PC World executive editor Gordon Mah Ung recently announced that his team successfully “smashed right through” the traditional 64GB system RAM barrier.
“[The] barrier has vexed consumer computing for years now. Mainstream desktop PCs have all featured four slots for a maximum of 32GB of DDR3 RAM,” he explained.
“At the high-end, prosumer PCs doubled that to eight slots for a maximum of 64GB DDR3. With the move last year to DDR4 RAM in Intel’s Haswell-E, we were promised we’d finally break the 64GB mark. That time has come.”

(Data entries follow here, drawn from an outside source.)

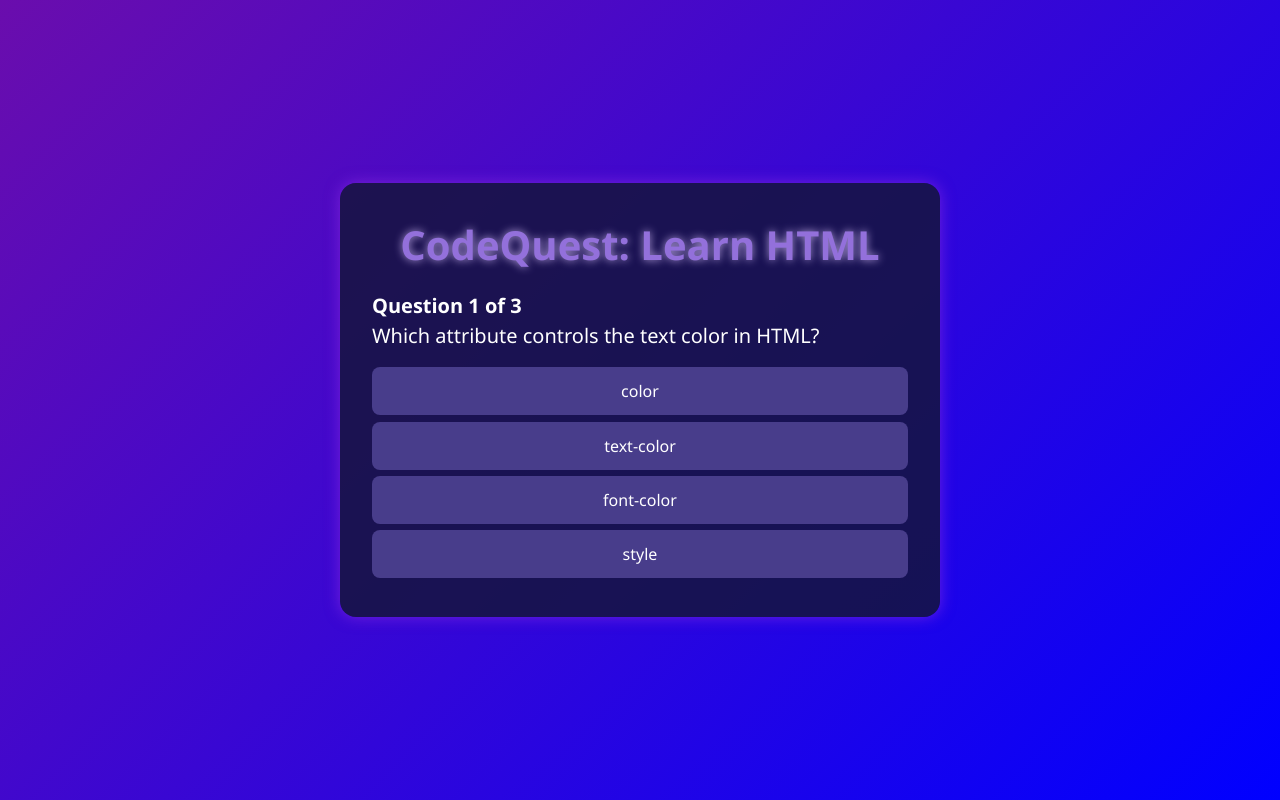
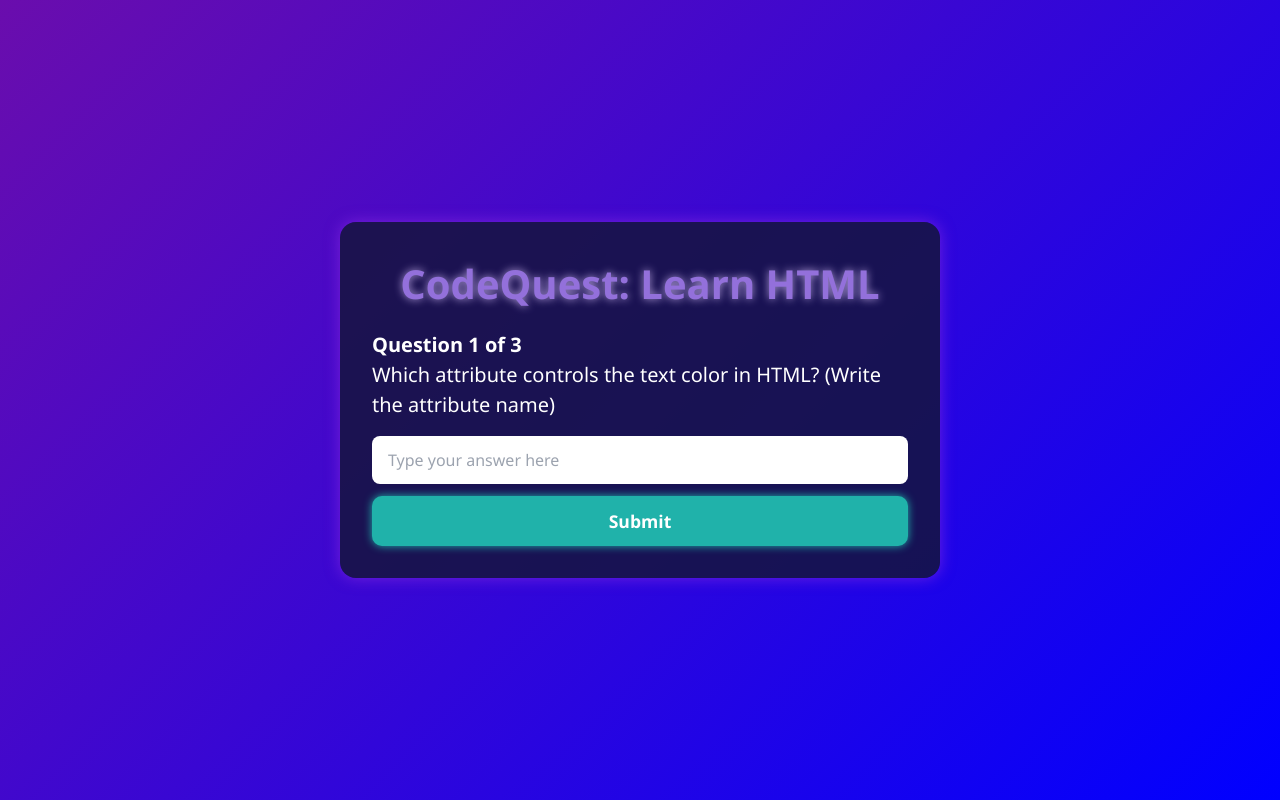
Before and after one commit to qoldfire/probable-octo-guide, a Next.js app: page /game in a window 1280 px wide. Built offline with nearby package versions, Linux system fonts and the light colour scheme.

Commit message:
Update page.tsx

```diff
--- a/app/game/page.tsx
+++ b/app/game/page.tsx
@@ -1,16 +1,20 @@
-'use client';
+"use client";
 
-import React, { useState, useEffect } from "react";
+import React, { useState, useEffect, useRef } from "react";
 
 type Question = {
+  id: number;
+  type: "multiple-choice" | "text";
   question: string;
-  choices: string[];
+  choices?: string[]; // Only for multiple choice
   answer: string;
   hint: string;
 };
 
 const questionsPool: Question[] = [
   {
+    id: 1,
+    type: "multiple-choice",
     question: "What does HTML stand for?",
     choices: [
       "HyperText Markup Language",
@@ -22,61 +26,70 @@ const questionsPool: Question[] = [
     hint: "It's about marking up hypertext documents.",
   },
   {
+    id: 2,
+    type: "multiple-choice",
     question: "Which tag is used to create a hyperlink?",
     choices: ["<a>", "<link>", "<href>", "<hyperlink>"],
     answer: "<a>",
     hint: "It stands for anchor.",
   },
   {
-    question: "How do you add a comment in HTML?",
-    choices: [
-      "// This is a comment",
-      "<!-- This is a comment -->",
-      "/* This is a comment */",
-      "# This is a comment",
-    ],
-    answer: "<!-- This is a comment -->",
+    id: 3,
+    type: "text",
+    question: "How do you add a comment in HTML? (Write the tag exactly)",
+    answer: "<!-- -->",
     hint: "It uses angle brackets and exclamation marks.",
   },
   {
+    id: 4,
+    type: "multiple-choice",
     question: "Which tag is used to define a paragraph?",
     choices: ["<p>", "<para>", "<paragraph>", "<text>"],
     answer: "<p>",
     hint: "It's a single letter tag.",
   },
   {
-    question: "What attribute is used to specify an image source?",
-    choices: ["src", "href", "link", "img"],
+    id: 5,
+    type: "text",
+    question: "What attribute is used to specify an image source? (Write only the attribute name)",
     answer: "src",
     hint: "Think 'source' abbreviation.",
   },
   {
+    id: 6,
+    type: "multiple-choice",
     question: "Which tag is used for the largest heading?",
     choices: ["<h1>", "<head>", "<header>", "<h6>"],
     answer: "<h1>",
     hint: "It’s the first heading tag.",
   },
   {
+    id: 7,
+    type: "multiple-choice",
     question: "How do you create an unordered list?",
     choices: ["<ul>", "<ol>", "<list>", "<li>"],
     answer: "<ul>",
     hint: "It starts with 'u' for unordered.",
   },
   {
-    question: "Which tag encloses the body content?",
-    choices: ["<body>", "<content>", "<html>", "<section>"],
+    id: 8,
+    type: "text",
+    question: "Which tag encloses the body content? (Write the tag exactly)",
     answer: "<body>",
     hint: "It's the main visible content container.",
   },
   {
+    id: 9,
+    type: "multiple-choice",
     question: "What tag would you use for inserting a line break?",
     choices: ["<br>", "<break>", "<lb>", "<line>"],
     answer: "<br>",
     hint: "It's an empty tag with letters 'b' and 'r'.",
   },
   {
-    question: "Which attribute controls the text color in HTML?",
-    choices: ["color", "text-color", "font-color", "style"],
+    id: 10,
+    type: "text",
+    question: "Which attribute controls the text color in HTML? (Write the attribute name)",
     answer: "style",
     hint: "It's a global attribute for CSS styles.",
   },
@@ -178,12 +191,10 @@ const incorrectStyle: React.CSSProperties = {
 };
 
 export default function CodeQuestGame() {
-  // Set page title
   useEffect(() => {
     document.title = "CodeQuest";
   }, []);
 
-  // Select 3 unique random questions
   const getRandomQuestions = (): Question[] => {
     const shuffled = [...questionsPool].sort(() => Math.random() - 0.5);
     return shuffled.slice(0, 3);
@@ -192,35 +203,61 @@ export default function CodeQuestGame() {
   const [questions, setQuestions] = useState<Question[]>(getRandomQuestions());
   const [currentIndex, setCurrentIndex] = useState(0);
   const [selectedAnswer, setSelectedAnswer] = useState<string | null>(null);
+  const [typedAnswer, setTypedAnswer] = useState("");
   const [showHint, setShowHint] = useState(false);
   const [score, setScore] = useState(0);
   const [answeredCorrectly, setAnsweredCorrectly] = useState<boolean | null>(
     null
   );
 
-  const handleAnswer = (choice: string) => {
-    if (selectedAnswer) return; // Prevent multiple answers for same question
-    setSelectedAnswer(choice);
-    if (choice === questions[currentIndex].answer) {
+  const inputRef = useRef<HTMLInputElement>(null);
+
+  const normalize = (text: string) =>
+    text.trim().toLowerCase().replace(/\s+/g, "");
+
+  const handleAnswer = (choice?: string) => {
+    if (selectedAnswer || answeredCorrectly === true) return;
+
+    let userAnswer = "";
+    if (questions[currentIndex].type === "multiple-choice") {
+      if (!choice) return;
+      userAnswer = choice;
+    } else {
+      userAnswer = typedAnswer;
+    }
+
+    if (
+      normalize(userAnswer) === normalize(questions[currentIndex].answer)
+    ) {
       setScore(score + 1);
       setAnsweredCorrectly(true);
       setShowHint(false);
-      // Automatically move to next question after short delay
+      setSelectedAnswer(userAnswer);
+
+      // Auto move to next question after delay
       setTimeout(() => {
         nextQuestion();
       }, 1500);
     } else {
       setAnsweredCorrectly(false);
       setShowHint(true);
+      if (questions[currentIndex].type === "multiple-choice") {
+        setSelectedAnswer(userAnswer);
+      }
     }
   };
 
   const nextQuestion = () => {
     setSelectedAnswer(null);
+    setTypedAnswer("");
     setShowHint(false);
     setAnsweredCorrectly(null);
+
     if (currentIndex + 1 < questions.length) {
       setCurrentIndex(currentIndex + 1);
+      if (questions[currentIndex + 1].type === "text") {
+        setTimeout(() => inputRef.current?.focus(), 100);
+      }
     }
   };
 
@@ -228,9 +265,11 @@ export default function CodeQuestGame() {
     setQuestions(getRandomQuestions());
     setCurrentIndex(0);
     setSelectedAnswer(null);
+    setTypedAnswer("");
     setShowHint(false);
     setScore(0);
     setAnsweredCorrectly(null);
+    setTimeout(() => inputRef.current?.focus(), 100);
   };
 
   return (
@@ -247,11 +286,12 @@ export default function CodeQuestGame() {
               <p>{questions[currentIndex].question}</p>
             </div>
 
+            {questions[currentIndex].type === "multiple-choice" ? (
               <div>
-              {questions[currentIndex].choices.map((choice) => {
+                {questions[currentIndex].choices!.map((choice) => {
                   const isSelected = selectedAnswer === choice;
-                // FIX: Use fallback to avoid undefined error
-                let backgroundColor = choiceButtonStyle.backgroundColor ?? "#483d8b";
+                  let backgroundColor =
+                    choiceButtonStyle.backgroundColor ?? "#483d8b";
                   if (isSelected) {
                     backgroundColor =
                       answeredCorrectly === true
@@ -270,12 +310,12 @@ export default function CodeQuestGame() {
                       }}
                       onMouseOver={(e) => {
                         if (!selectedAnswer) {
-                        (e.currentTarget.style.backgroundColor = "#6a5acd");
+                          e.currentTarget.style.backgroundColor = "#6a5acd";
                         }
                       }}
                       onMouseOut={(e) => {
                         if (!selectedAnswer) {
-                        (e.currentTarget.style.backgroundColor = backgroundColor);
+                          e.currentTarget.style.backgroundColor = backgroundColor;
                         }
                       }}
                       aria-pressed={isSelected}
@@ -285,6 +325,46 @@ export default function CodeQuestGame() {
                   );
                 })}
               </div>
+            ) : (
+              <form
+                onSubmit={(e) => {
+                  e.preventDefault();
+                  handleAnswer();
+                }}
+                style={{ marginTop: "1rem" }}
+                noValidate
+              >
+                <input
+                  ref={inputRef}
+                  type="text"
+                  value={typedAnswer}
+                  onChange={(e) => setTypedAnswer(e.target.value)}
+                  placeholder="Type your answer here"
+                  disabled={answeredCorrectly === true}
+                  style={{
+                    width: "100%",
+                    padding: "0.75rem 1rem",
+                    borderRadius: 8,
+                    border: "none",
+                    fontSize: "1rem",
+                    boxSizing: "border-box",
+                  }}
+                  aria-label="Type your answer"
+                  autoComplete="off"
+                />
+                <button
+                  type="submit"
+                  disabled={!typedAnswer.trim() || answeredCorrectly === true}
+                  style={{
+                    marginTop: "0.75rem",
+                    ...playAgainButtonStyle,
+                    width: "100%",
+                  }}
+                >
+                  Submit
+                </button>
+              </form>
+            )}
 
             {showHint && (
               <div
@@ -301,11 +381,15 @@ export default function CodeQuestGame() {
             )}
 
             {answeredCorrectly === false && (
-              <div style={incorrectStyle}>Oops! Try again or use the hint.</div>
+              <div style={incorrectStyle}>
+                Oops! Try again or use the hint.
+              </div>
             )}
 
-            {answeredCorrectly === true && (
-              <div style={correctStyle}>Correct! Moving to next question...</div>
+            {answeredCorrectly === true && currentIndex < questions.length - 1 && (
+              <div style={correctStyle}>
+                Correct! Moving to next question...
+              </div>
             )}
           </>
         ) : (
@@ -318,6 +402,7 @@ export default function CodeQuestGame() {
                 onClick={playAgain}
                 style={playAgainButtonStyle}
                 aria-label="Play again"
+                autoFocus
               >
                 Play Again
               </button>
```
Lines whose indentation alone changed are shown as unchanged.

To break the barrier, the PC World crew selected Corsair’s 128GB kit which is available in three speeds: DDR4/2800, DDR4/2666 and DDR4/2400 at the Platinum level.
“The kit we used was the DDR4/2400 and is comprised of eight 16GB modules. It comes in a matched set with two heatsink fans,” Ung continued. “The fastest DDR4/2800 set is $2,120, while the two lower-speed kits are $1,980. In true computer tradition though, prices have already begun to fall. Corsair has since released its Vengeance LPX line at the same density and speed for $1,600.”
As Ung notes, not everyone can easily get to 128GB of RAM at this point in time, with such capacity requiring 8 memory slots, as well as a CPU and motherboard with BIOS support for such a massive amount of memory.
“128GB of system RAM [may] seem silly, but if you dial back the clock, people used to say that about 16MB of RAM and 1GB of RAM. One day, I can say with confidence, we’ll look back and laugh how silly we were to be in awe of 128GB of RAM—when we’re all running 1TB and counting,” Ung added.
Commenting on the above-mentioned report, Frank Ferro, senior director of product marketing at Rambus, confirmed that DDR4 was well on its way to ramping on the server and enthusiast side, while remaining on track to ultimately hit mainstream desktop PCs, laptops and consumer applications such as digital TVs and set-top boxes.
“We expect the cost of DDR4 to decrease. When it reaches price parity with DDR3, DDR4 will become the default choice for consumer products.”